Over the course of the movie, Charlene assumes the black woman's burden, which entails teaching Peter's son to read (a nudie magazine piques the tyke's interest), saving his daughter from a date-rapist and eventually reuniting him with his wife. But first, she shows him how to dance dirty, talk jive and kick up in the boudoir. (He's so inept at the latter, you'd think white men can't . . . but the evidence doesn't bear this conclusion out.)

Meanwhile Peter puts Charlene in all manner of humiliating situations. At his restricted country club, she is taunted by his ex-wife's inexplicably racist sister Ashley (Missi Pyle), a gold-digger who dates drooling geezers. Another riotous notion. Charlene does get back at Ashley in a surprisingly vicious rumble in the ladies' room.

But Charlene must swallow her pride when Peter begs her to wear a maid's uniform and serve dinner to his prospective client. Though the dowager is obviously British, she begins to reminisce about the black family servants of her childhood. Then she begins to warble a happy darky song from her days on the plantation: "Massa gonna sell some slaves today . . . " She invites Charlene to sing along.

There's another nasty incident involving Peter's nosy, intolerant neighbor (Betty White). Lest the neighbor discover Charlene on the stoop, Peter shoves her into the shrubbery. "I thought I heard a Negro," says the busybody. "No Negro here," he assures her.

Predictably, Peter and Charlene eventually bond and he screws up the courage to help clear her name. To do so, he must corner the real culprit in an all-black nightclub in the ghetto. His idiotic attempt to fit in with the homies is the movie's high point -- for whatever that's worth.
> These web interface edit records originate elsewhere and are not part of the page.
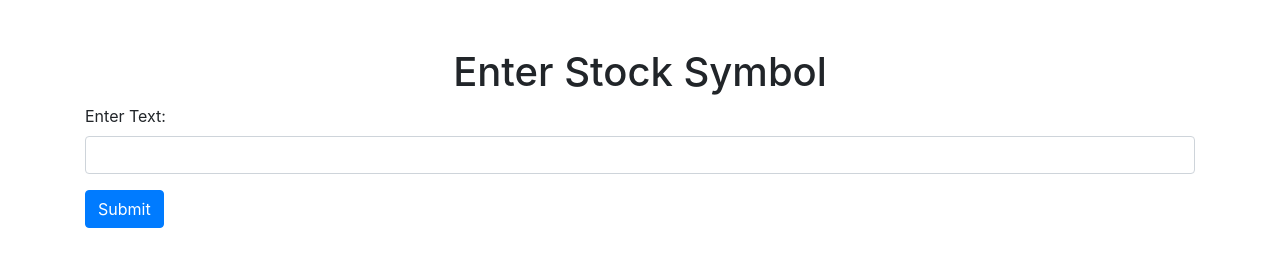
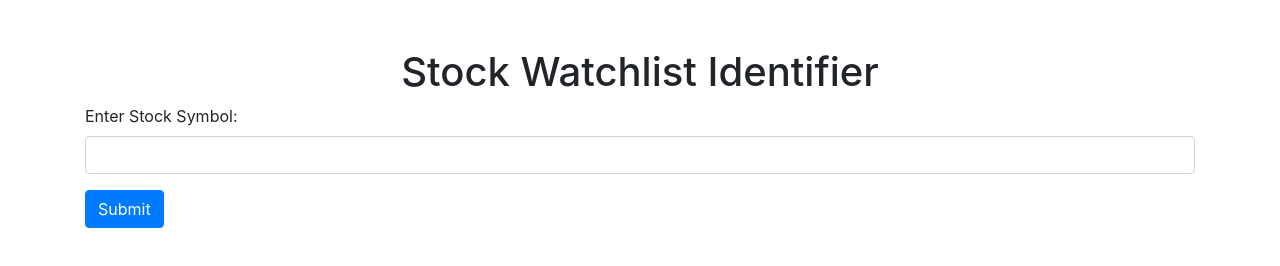
Before and after one commit to uabdm/stockChecker, a website built with Parcel: page frontend/index.html in a window 1280 px wide. Built offline with nearby package versions, Linux system fonts and the light colour scheme.

Commit message:
Update index.html
updated wording again

```diff
--- a/frontend/index.html
+++ b/frontend/index.html
@@ -12,10 +12,10 @@
 
 <body>
     <div class="container mt-5">
-        <h1 class="text-center">Enter Stock Symbol</h1>
+        <h1 class="text-center">Stock Watchlist Identifier</h1>
         <form>
             <div class="form-group">
-                <label for="inputText">Enter Text:</label>
+                <label for="inputText">Enter Stock Symbol:</label>
                 <input type="text" class="form-control" id="inputText">
             </div>
             <button id="submit" type="submit" class="btn btn-primary">Submit</button>
```
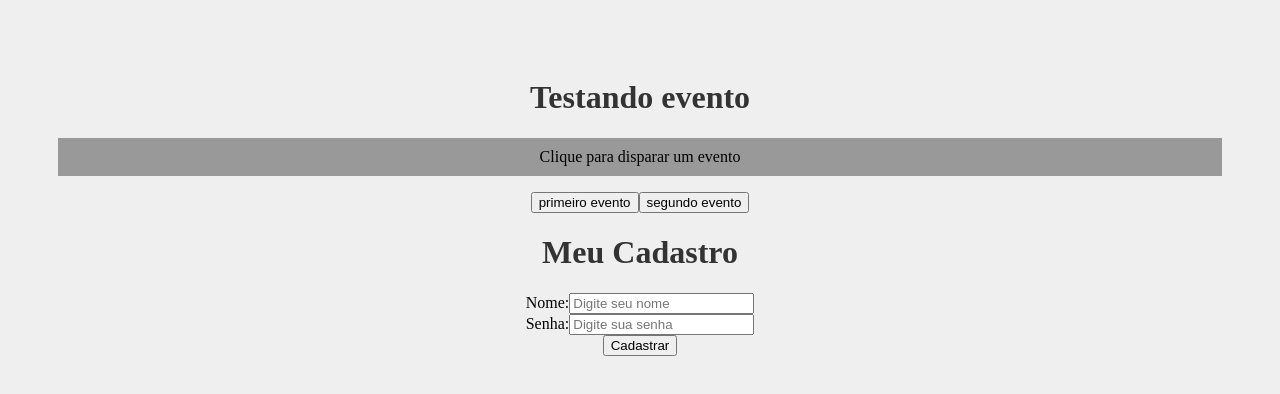
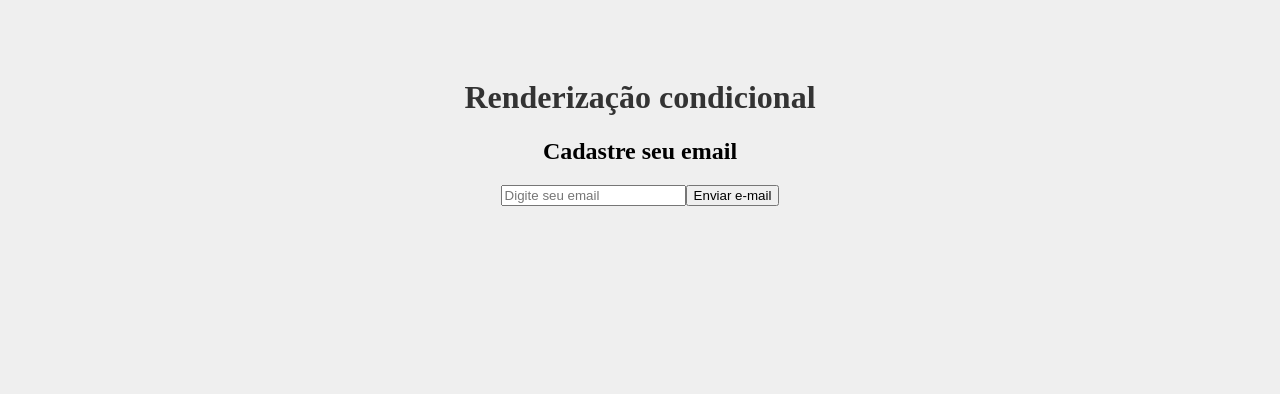
Before and after one commit to lidiannerb/React-Hora-de-codar, a React (Create React App) app: page / in a window 1280 px wide. Shown: the top 394 px of the page. Built offline with nearby package versions, Linux system fonts and the light colour scheme.

Commit message:
feat:condicional rendering

```diff
--- a/src/App.js
+++ b/src/App.js
@@ -1,15 +1,13 @@
 import React from 'react';
 import "./App.css";
-import Evento from './components/Evento';
-import Form from "./components/Form";
+import Condicional from './components/Condicional';
 
 function App() {
 
   return (
     <div className="App">
-      <h1>Testando evento</h1>
-      <Evento />
-      <Form />
+      <h1>Renderização condicional</h1>
+      <Condicional />
     </div>
   );
 }
--- /dev/null
+++ b/src/components/Condicional/index.jsx
@@ -0,0 +1,40 @@
+import { useState } from "react";
+
+const Condicional = () => {
+  const [email, setEmail] = useState();
+  const [userEmail, setUserEmail] = useState();
+
+  const enviarEmail = (e) => {
+    e.preventDefault();
+    setUserEmail(email)
+  };
+
+  const limparEmail = () => {
+    setUserEmail("")
+  };
+
+  return (
+    <div>
+      <h2>Cadastre seu email</h2>
+      <form>
+        <input
+          type="email"
+          placeholder="Digite seu email"
+          onChange={(e) => setEmail(e.target.value)}
+        />
+        <button onClick={enviarEmail}>
+          Enviar e-mail
+        </button>
+        {userEmail && (
+          <div>
+            <p>O email do usuário é: {userEmail}</p>
+            <button onClick={limparEmail} >Limpar e-mail</button>
+          </div>
+
+        )}
+      </form>
+    </div>
+  );
+};
+
+export default Condicional;
```
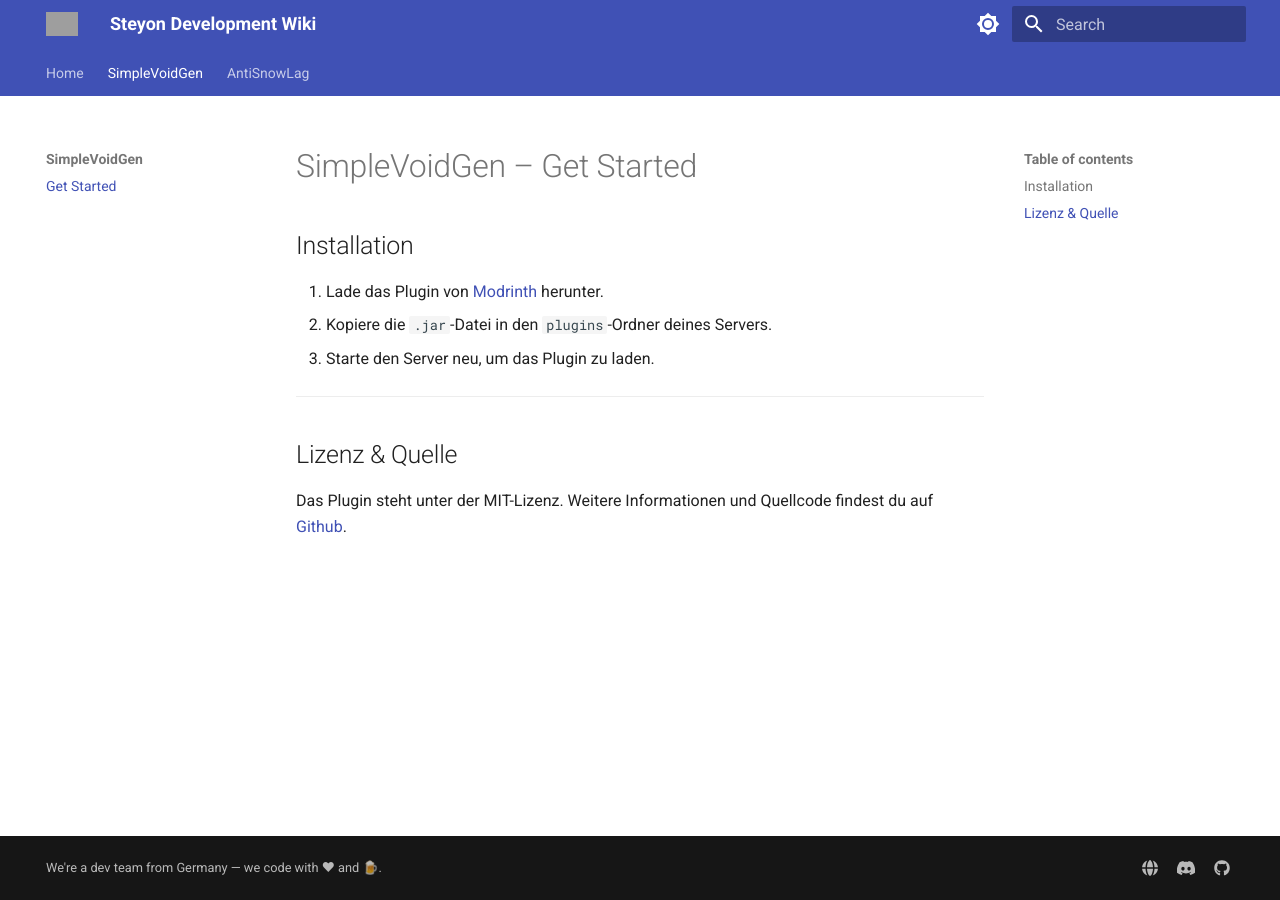
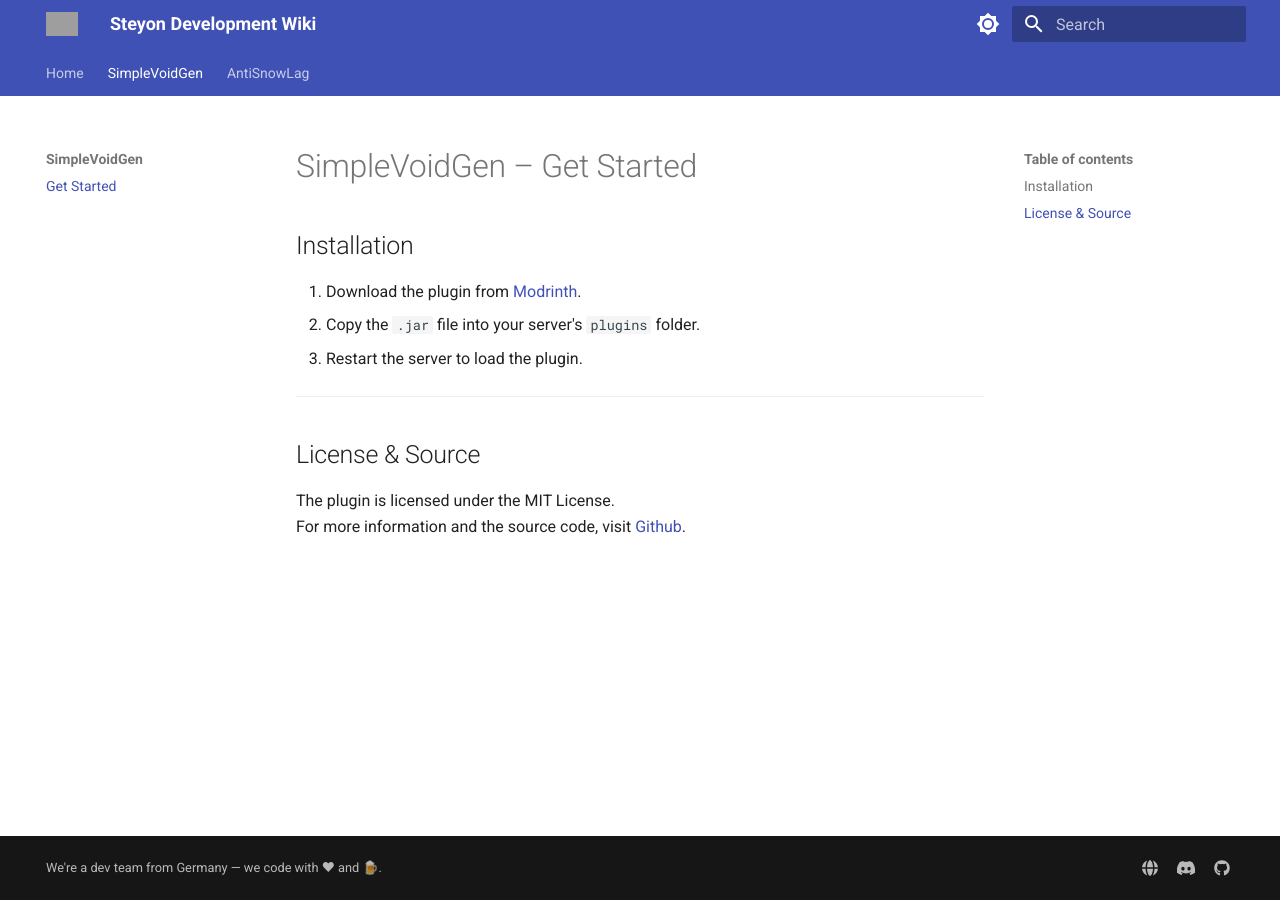
Before and after one commit to Steyondev/wiki, an MkDocs documentation site: the page built from docs/simplevoidgen/GetStarted.md, in a window 1280 px wide. Built offline with MkDocs 1.6.1 and Material for MkDocs 9.7.7, drawn with Linux system fonts in a browser that asks for light colours; grey boxes are pictures that could not be loaded.

Commit message:
Translate GetStarted.md from German to English

```diff
--- a/docs/simplevoidgen/GetStarted.md
+++ b/docs/simplevoidgen/GetStarted.md
@@ -2,13 +2,13 @@
 
 ## Installation
 
-1. Lade das Plugin von [Modrinth](https://modrinth.com/plugin/simplevoidgen) herunter.
-2. Kopiere die `.jar`-Datei in den `plugins`-Ordner deines Servers.
-3. Starte den Server neu, um das Plugin zu laden.
+1. Download the plugin from [Modrinth](https://modrinth.com/plugin/simplevoidgen).
+2. Copy the `.jar` file into your server's `plugins` folder.
+3. Restart the server to load the plugin.
 
 ---
 
-## Lizenz & Quelle
+## License & Source
 
-Das Plugin steht unter der MIT-Lizenz.
-Weitere Informationen und Quellcode findest du auf [Github](https://github.com/steyondev/simplevoidgen).
+The plugin is licensed under the MIT License.
+For more information and the source code, visit [Github](https://github.com/steyondev/simplevoidgen).
```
Even with two talented comic actors like Latifah and Martin aboard, the few laughs must be dragged kicking and screaming from this clash of cultural stereotypes. Eugene Levy steals the show with his deadpan delivery of hipster speak and his dogged pursuit of the sassy heroine. Levy also portrays one of the film's few likable characters of any shade. (Condolences to White, Plowright and Pyle.)

Jason Filardi, a first-time screenwriter, includes only one middle-class black character: Peter's seldom-seen secretary. To watch this movie, you would think that virtually all whites are rich, snooty and stupid, and that virtually all blacks are poor, thuggish and stupid.

The moviemakers leave us with a message that only they have managed to avoid: Yes, we are a diverse nation, but can't we all get along?

Bringing Down the House (105 minutes, at area theaters) is rated PG-13 for language, sexual humor and drug content.

Steve Martin, left, Queen Latifah and Eugene Levy in the politically incorrect "Bringing Down the House," which somehow manages to insult practically everyone.